───── Input

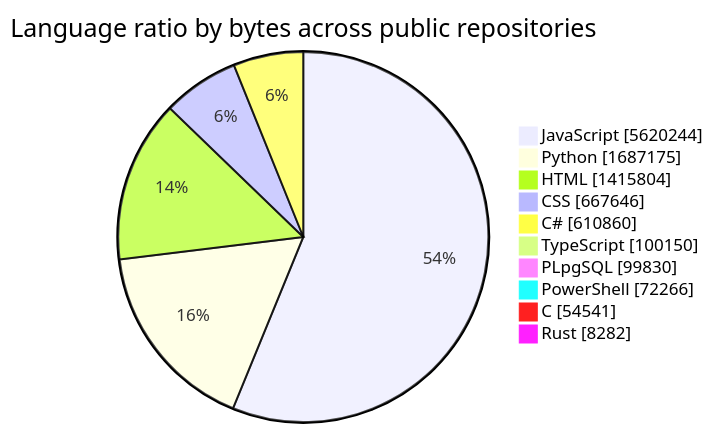
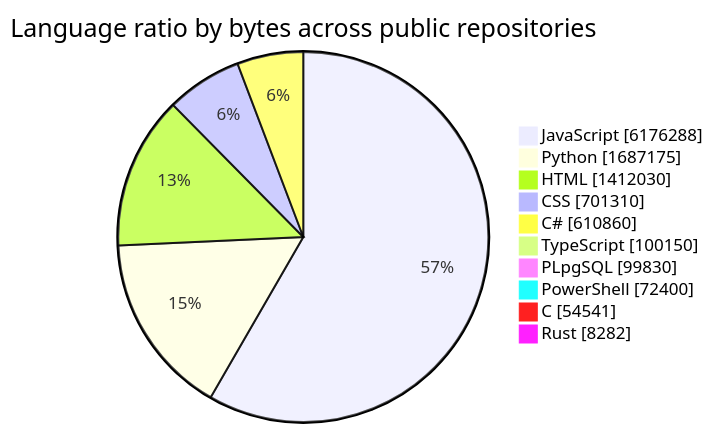
Before and after one commit to tchinso/tchinso: the first of 2 diagrams in README.md, drawn with Mermaid. The commit also changed other lines of this file, not shown here.

````diff
--- a/README.md
+++ b/README.md
@@ -27,14 +27,14 @@
 ```mermaid
 pie showData
     title Language ratio by bytes across public repositories
-    "JavaScript" : 5620244
+    "JavaScript" : 6176288
     "Python" : 1687175
-    "HTML" : 1415804
-    "CSS" : 667646
+    "HTML" : 1412030
+    "CSS" : 701310
     "C#" : 610860
     "TypeScript" : 100150
     "PLpgSQL" : 99830
-    "PowerShell" : 72266
+    "PowerShell" : 72400
     "C" : 54541
     "Rust" : 8282
 ```
````
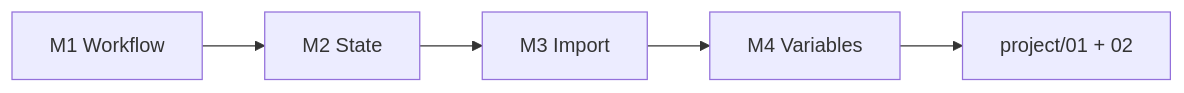
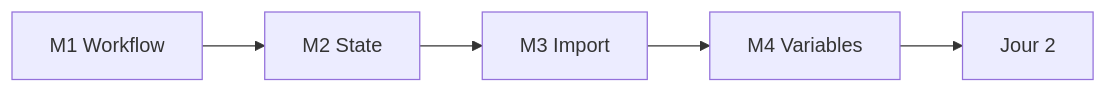
Before and after one commit to msellamiTN/Snowflake-terraform: the diagram in courses/day-01/README.md, drawn with Mermaid. The commit also changed other lines of this file and 64 other files, not shown here.

````diff
--- a/courses/day-01/README.md
+++ b/courses/day-01/README.md
@@ -5,7 +9,7 @@
 ```mermaid
 flowchart LR
     M1[M1 Workflow] --> M2[M2 State]
     M2 --> M3[M3 Import]
     M3 --> M4[M4 Variables]
-    M4 --> P[project/01 + 02]
+    M4 --> J2[Jour 2]
 ```
````
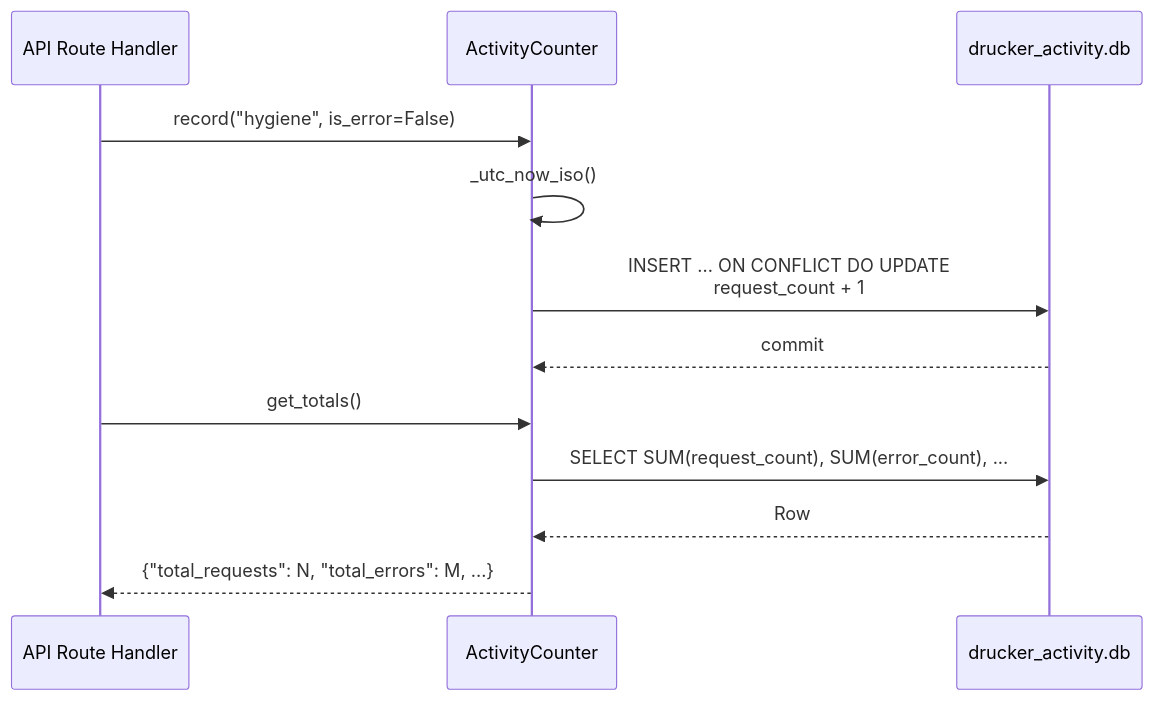
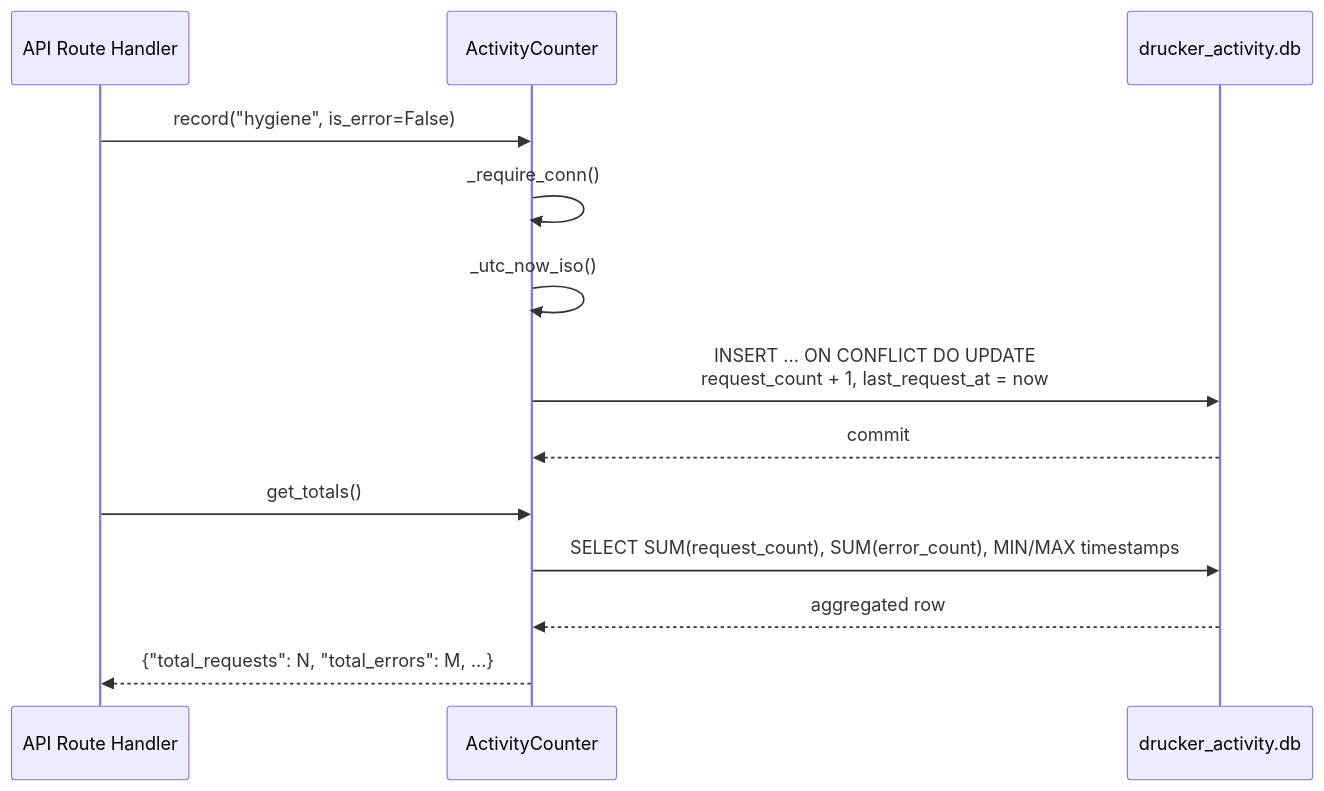
Before and after one commit to jmac-cornelis/agent-workforce: the second of 4 diagrams in docs/agents-drucker-state.md, drawn with Mermaid. The commit also changed other lines of this file and 7 other files, not shown here.

````diff
--- a/docs/agents-drucker-state.md
+++ b/docs/agents-drucker-state.md
@@ -61,16 +61,16 @@
 ```mermaid
 sequenceDiagram
-    participant Handler as API Route Handler
+    participant API as API Route Handler
     participant AC as ActivityCounter
     participant DB as drucker_activity.db
 
-    Handler->>AC: record("hygiene", is_error=False)
+    API->>AC: record("hygiene", is_error=False)
+    AC->>AC: _require_conn()
     AC->>AC: _utc_now_iso()
-    AC->>DB: INSERT ... ON CONFLICT DO UPDATE<br/>request_count + 1
+    AC->>DB: INSERT ... ON CONFLICT DO UPDATE<br/>request_count + 1, last_request_at = now
     DB-->>AC: commit
-
-    Handler->>AC: get_totals()
-    AC->>DB: SELECT SUM(request_count), SUM(error_count), ...
-    DB-->>AC: Row
-    AC-->>Handler: {"total_requests": N, "total_errors": M, ...}
+    API->>AC: get_totals()
+    AC->>DB: SELECT SUM(request_count), SUM(error_count), MIN/MAX timestamps
+    DB-->>AC: aggregated row
+    AC-->>API: {"total_requests": N, "total_errors": M, ...}
 ```
````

──────────

All of the material above is to be retyped verbatim, with its pictures omitted.

Result of this task -
Before and after one commit to tchinso/tchinso: the first of 2 diagrams in README.md, drawn with Mermaid. The commit also changed other lines of this file, not shown here.

````diff
--- a/README.md
+++ b/README.md
@@ -27,14 +27,14 @@
 ```mermaid
 pie showData
     title Language ratio by bytes across public repositories
-    "JavaScript" : 5620244
+    "JavaScript" : 6176288
     "Python" : 1687175
-    "HTML" : 1415804
-    "CSS" : 667646
+    "HTML" : 1412030
+    "CSS" : 701310
     "C#" : 610860
     "TypeScript" : 100150
     "PLpgSQL" : 99830
-    "PowerShell" : 72266
+    "PowerShell" : 72400
     "C" : 54541
     "Rust" : 8282
 ```
````
Before and after one commit to msellamiTN/Snowflake-terraform: the diagram in courses/day-01/README.md, drawn with Mermaid. The commit also changed other lines of this file and 64 other files, not shown here.

````diff
--- a/courses/day-01/README.md
+++ b/courses/day-01/README.md
@@ -5,7 +9,7 @@
 ```mermaid
 flowchart LR
     M1[M1 Workflow] --> M2[M2 State]
     M2 --> M3[M3 Import]
     M3 --> M4[M4 Variables]
-    M4 --> P[project/01 + 02]
+    M4 --> J2[Jour 2]
 ```
````
Before and after one commit to jmac-cornelis/agent-workforce: the second of 4 diagrams in docs/agents-drucker-state.md, drawn with Mermaid. The commit also changed other lines of this file and 7 other files, not shown here.

````diff
--- a/docs/agents-drucker-state.md
+++ b/docs/agents-drucker-state.md
@@ -61,16 +61,16 @@
 ```mermaid
 sequenceDiagram
-    participant Handler as API Route Handler
+    participant API as API Route Handler
     participant AC as ActivityCounter
     participant DB as drucker_activity.db
 
-    Handler->>AC: record("hygiene", is_error=False)
+    API->>AC: record("hygiene", is_error=False)
+    AC->>AC: _require_conn()
     AC->>AC: _utc_now_iso()
-    AC->>DB: INSERT ... ON CONFLICT DO UPDATE<br/>request_count + 1
+    AC->>DB: INSERT ... ON CONFLICT DO UPDATE<br/>request_count + 1, last_request_at = now
     DB-->>AC: commit
-
-    Handler->>AC: get_totals()
-    AC->>DB: SELECT SUM(request_count), SUM(error_count), ...
-    DB-->>AC: Row
-    AC-->>Handler: {"total_requests": N, "total_errors": M, ...}
+    API->>AC: get_totals()
+    AC->>DB: SELECT SUM(request_count), SUM(error_count), MIN/MAX timestamps
+    DB-->>AC: aggregated row
+    AC-->>API: {"total_requests": N, "total_errors": M, ...}
 ```
````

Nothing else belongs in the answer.